:: ACTION ITEM ::
Locate the word "expiry" in the data below, then copy every line that holds it.

:: PROVIDED RECORDS ::
- Opening Delimiter -

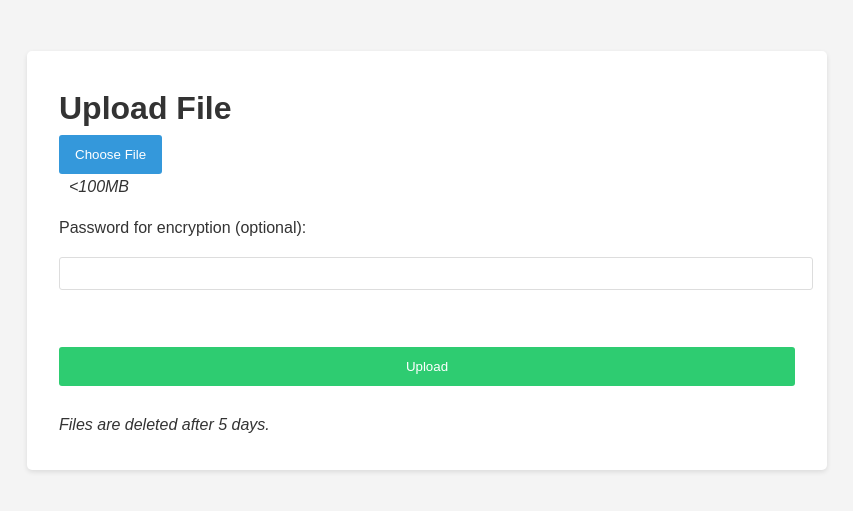
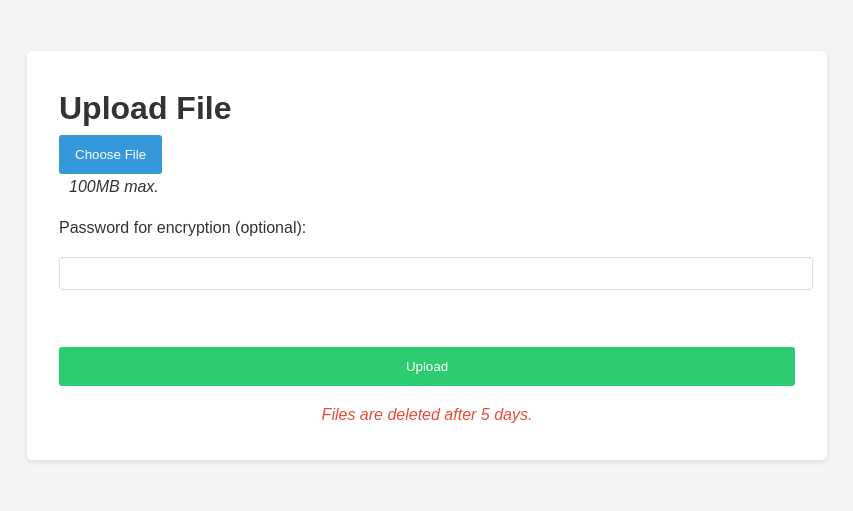
Before and after one commit to cy7sh/trashcan, a Flask app: page / in a window 1280 px wide. Shown: the part 103-614 px from the top of the page, without its empty margins (213-1066 px from the left). Run offline with Flask 3, Linux system fonts and the light colour scheme; parts of the project's set-up code (start-up, migrations or seed data) failed here and were passed over.

Commit message:
minor design changes

```diff
--- a/static/styles.css
+++ b/static/styles.css
@@ -170,4 +170,7 @@ a:hover {
 
 .expiry {
     font-style: italic;
+    width: 100%;
+    text-align: center;
+    color: #e74c3c;
 }
--- a/templates/index.html
+++ b/templates/index.html
@@ -11,14 +11,13 @@
             <div class="file-input-wrapper">
                 <button class="btn-file-input">Choose File</button>
                 <input type="file" name="file" id="file-input"><br>
-                <span class="file-input-name" id="file-input-name"><100MB</span><br>
+                <span class="file-input-name" id="file-input-name">100MB max.</span><br>
             </div>
             <label for="password">Password for encryption (optional):</label>
             <input type="password" name="password" id="password"><br>
             <button type="submit">Upload</button>
+            <span class="expiry">Files are deleted after 5 days.</span>
         </form>
-        <br>
-        <span class="expiry">Files are deleted after 5 days.</span>
     </div>
     <script>
         document.getElementById('file-input').addEventListener('change', function() {
```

- Closing Delimiter -

:: EXERCISE SOLUTION ::
 .expiry {
+            <span class="expiry">Files are deleted after 5 days.</span>
-        <span class="expiry">Files are deleted after 5 days.</span>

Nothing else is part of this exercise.